Poetry, Politics, and the Law in Modern Ireland is a richly detailed exploration of how modern Irish poetry has been shaped by, and responded to, the laws, judgments, and constitutions of both of the island’s jurisdictions. Focusing on poets’ responses in their writing to such contentious legal issues as partition, censorship, paramilitarism, and the curtailment of women’s reproductive and other rights, this volume is the first in the growing field of law and literature to monograph exclusively on modern Ireland. Hanna unpacks the legal engagements of both major and non-canonical poets from every decade between the 1920s and the present day, including Rhoda Coghill, Austin Clarke, Paul Durcan, Elaine Feeney, Miriam Gamble, Seamus Heaney, Thomas Kinsella, Paula Meehan, Julie Morrissy, Doireann Ní Ghríofa, and W. B. Yeats.
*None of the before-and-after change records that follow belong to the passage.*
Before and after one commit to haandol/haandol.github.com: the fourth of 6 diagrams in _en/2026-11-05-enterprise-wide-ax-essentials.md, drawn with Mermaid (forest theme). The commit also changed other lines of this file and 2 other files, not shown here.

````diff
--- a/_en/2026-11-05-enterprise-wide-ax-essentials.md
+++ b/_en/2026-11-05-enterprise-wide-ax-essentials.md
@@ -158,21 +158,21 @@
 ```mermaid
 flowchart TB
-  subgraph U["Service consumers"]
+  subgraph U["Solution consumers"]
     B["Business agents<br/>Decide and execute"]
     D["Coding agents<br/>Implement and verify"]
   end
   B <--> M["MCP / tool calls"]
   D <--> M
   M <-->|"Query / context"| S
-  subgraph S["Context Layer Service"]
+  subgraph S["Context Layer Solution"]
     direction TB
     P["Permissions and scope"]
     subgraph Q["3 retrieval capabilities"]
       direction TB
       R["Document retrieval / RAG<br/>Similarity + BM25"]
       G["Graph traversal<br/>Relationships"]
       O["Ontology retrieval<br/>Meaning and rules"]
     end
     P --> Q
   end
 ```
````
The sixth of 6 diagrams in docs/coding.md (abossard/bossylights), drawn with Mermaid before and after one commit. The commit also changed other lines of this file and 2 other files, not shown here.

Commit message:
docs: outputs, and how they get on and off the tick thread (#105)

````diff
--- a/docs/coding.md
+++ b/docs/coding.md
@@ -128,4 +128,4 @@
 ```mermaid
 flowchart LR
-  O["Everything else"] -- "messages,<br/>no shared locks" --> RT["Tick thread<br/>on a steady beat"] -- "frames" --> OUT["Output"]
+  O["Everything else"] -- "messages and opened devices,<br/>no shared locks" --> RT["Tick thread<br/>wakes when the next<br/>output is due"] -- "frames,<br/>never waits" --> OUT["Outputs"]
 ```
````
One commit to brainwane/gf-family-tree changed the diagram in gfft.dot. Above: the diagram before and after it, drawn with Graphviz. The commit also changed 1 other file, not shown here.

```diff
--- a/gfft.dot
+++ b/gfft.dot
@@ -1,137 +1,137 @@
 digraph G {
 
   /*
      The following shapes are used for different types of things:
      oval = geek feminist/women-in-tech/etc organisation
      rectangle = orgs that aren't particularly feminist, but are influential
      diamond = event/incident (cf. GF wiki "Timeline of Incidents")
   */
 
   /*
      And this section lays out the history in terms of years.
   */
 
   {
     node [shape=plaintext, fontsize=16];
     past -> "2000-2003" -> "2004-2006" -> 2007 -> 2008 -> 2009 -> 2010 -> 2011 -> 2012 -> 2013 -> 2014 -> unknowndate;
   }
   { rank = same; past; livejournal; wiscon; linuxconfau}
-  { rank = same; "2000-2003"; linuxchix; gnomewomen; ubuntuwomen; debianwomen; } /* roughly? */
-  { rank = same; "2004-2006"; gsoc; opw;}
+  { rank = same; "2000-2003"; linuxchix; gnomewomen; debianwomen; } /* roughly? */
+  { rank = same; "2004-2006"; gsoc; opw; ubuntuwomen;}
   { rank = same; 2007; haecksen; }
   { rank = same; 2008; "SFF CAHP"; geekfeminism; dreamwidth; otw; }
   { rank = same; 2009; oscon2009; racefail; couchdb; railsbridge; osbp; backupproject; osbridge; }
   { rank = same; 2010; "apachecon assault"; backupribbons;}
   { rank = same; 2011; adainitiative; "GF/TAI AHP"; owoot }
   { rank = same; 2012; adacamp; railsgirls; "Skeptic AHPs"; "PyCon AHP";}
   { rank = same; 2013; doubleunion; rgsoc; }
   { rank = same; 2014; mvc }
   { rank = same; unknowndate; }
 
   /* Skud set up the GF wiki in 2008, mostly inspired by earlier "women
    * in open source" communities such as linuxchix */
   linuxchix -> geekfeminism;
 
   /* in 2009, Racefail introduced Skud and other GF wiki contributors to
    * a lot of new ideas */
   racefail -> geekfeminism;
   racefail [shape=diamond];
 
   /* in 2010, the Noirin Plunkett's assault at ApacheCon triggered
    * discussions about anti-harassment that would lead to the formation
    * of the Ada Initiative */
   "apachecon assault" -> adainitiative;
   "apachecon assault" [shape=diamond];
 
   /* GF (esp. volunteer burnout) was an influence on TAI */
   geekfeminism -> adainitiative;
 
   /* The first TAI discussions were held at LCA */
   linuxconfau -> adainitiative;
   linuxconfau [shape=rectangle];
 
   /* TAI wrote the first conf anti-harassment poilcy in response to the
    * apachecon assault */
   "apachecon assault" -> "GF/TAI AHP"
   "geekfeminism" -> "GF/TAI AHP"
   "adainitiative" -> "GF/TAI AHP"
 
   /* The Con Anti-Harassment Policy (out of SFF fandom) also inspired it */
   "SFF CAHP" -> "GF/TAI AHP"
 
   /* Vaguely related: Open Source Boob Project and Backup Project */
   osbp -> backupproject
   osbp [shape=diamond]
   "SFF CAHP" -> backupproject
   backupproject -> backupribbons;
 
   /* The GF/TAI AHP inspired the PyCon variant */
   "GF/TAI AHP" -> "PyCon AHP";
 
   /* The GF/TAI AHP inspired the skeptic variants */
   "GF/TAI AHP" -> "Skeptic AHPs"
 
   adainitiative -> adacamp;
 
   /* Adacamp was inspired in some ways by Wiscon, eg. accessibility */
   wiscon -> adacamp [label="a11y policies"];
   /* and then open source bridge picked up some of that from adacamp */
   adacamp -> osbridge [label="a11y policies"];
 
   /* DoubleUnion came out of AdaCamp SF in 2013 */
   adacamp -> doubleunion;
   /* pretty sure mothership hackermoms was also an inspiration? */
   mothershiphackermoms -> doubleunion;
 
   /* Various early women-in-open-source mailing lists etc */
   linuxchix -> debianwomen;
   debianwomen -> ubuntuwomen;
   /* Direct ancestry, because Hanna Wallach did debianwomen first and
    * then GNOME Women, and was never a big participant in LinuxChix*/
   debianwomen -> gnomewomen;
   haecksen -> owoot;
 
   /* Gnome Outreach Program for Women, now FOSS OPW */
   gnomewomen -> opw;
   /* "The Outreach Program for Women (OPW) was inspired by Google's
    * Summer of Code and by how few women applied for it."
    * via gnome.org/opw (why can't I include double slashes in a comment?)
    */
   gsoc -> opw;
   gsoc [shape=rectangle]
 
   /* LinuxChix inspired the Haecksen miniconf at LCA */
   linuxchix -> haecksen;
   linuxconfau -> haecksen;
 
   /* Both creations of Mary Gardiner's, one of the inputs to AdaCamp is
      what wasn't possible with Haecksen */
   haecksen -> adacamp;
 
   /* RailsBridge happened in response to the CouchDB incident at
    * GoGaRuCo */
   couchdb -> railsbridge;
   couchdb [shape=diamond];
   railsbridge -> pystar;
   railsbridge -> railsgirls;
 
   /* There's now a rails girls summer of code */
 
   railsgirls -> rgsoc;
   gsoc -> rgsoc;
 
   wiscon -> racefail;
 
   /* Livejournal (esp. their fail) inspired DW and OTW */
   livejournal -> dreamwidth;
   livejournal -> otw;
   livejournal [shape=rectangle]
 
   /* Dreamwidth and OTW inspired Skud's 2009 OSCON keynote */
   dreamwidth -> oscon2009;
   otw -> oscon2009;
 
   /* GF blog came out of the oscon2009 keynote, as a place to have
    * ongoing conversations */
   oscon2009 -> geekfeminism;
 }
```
Poetry from the time of independence onwardhas been shaped by two opposing forces. On the one hand, the Irish public has traditionally had strong expectations that poets offer a dissenting counter-discourse to official sources of law. On the other hand, poets have more recently expressed skepticism about the ethics of speaking for others and about the adequacy of art in performing a public role. Hanna’s fascinating study illuminates the poetry that arises from these antithetical modern conditions.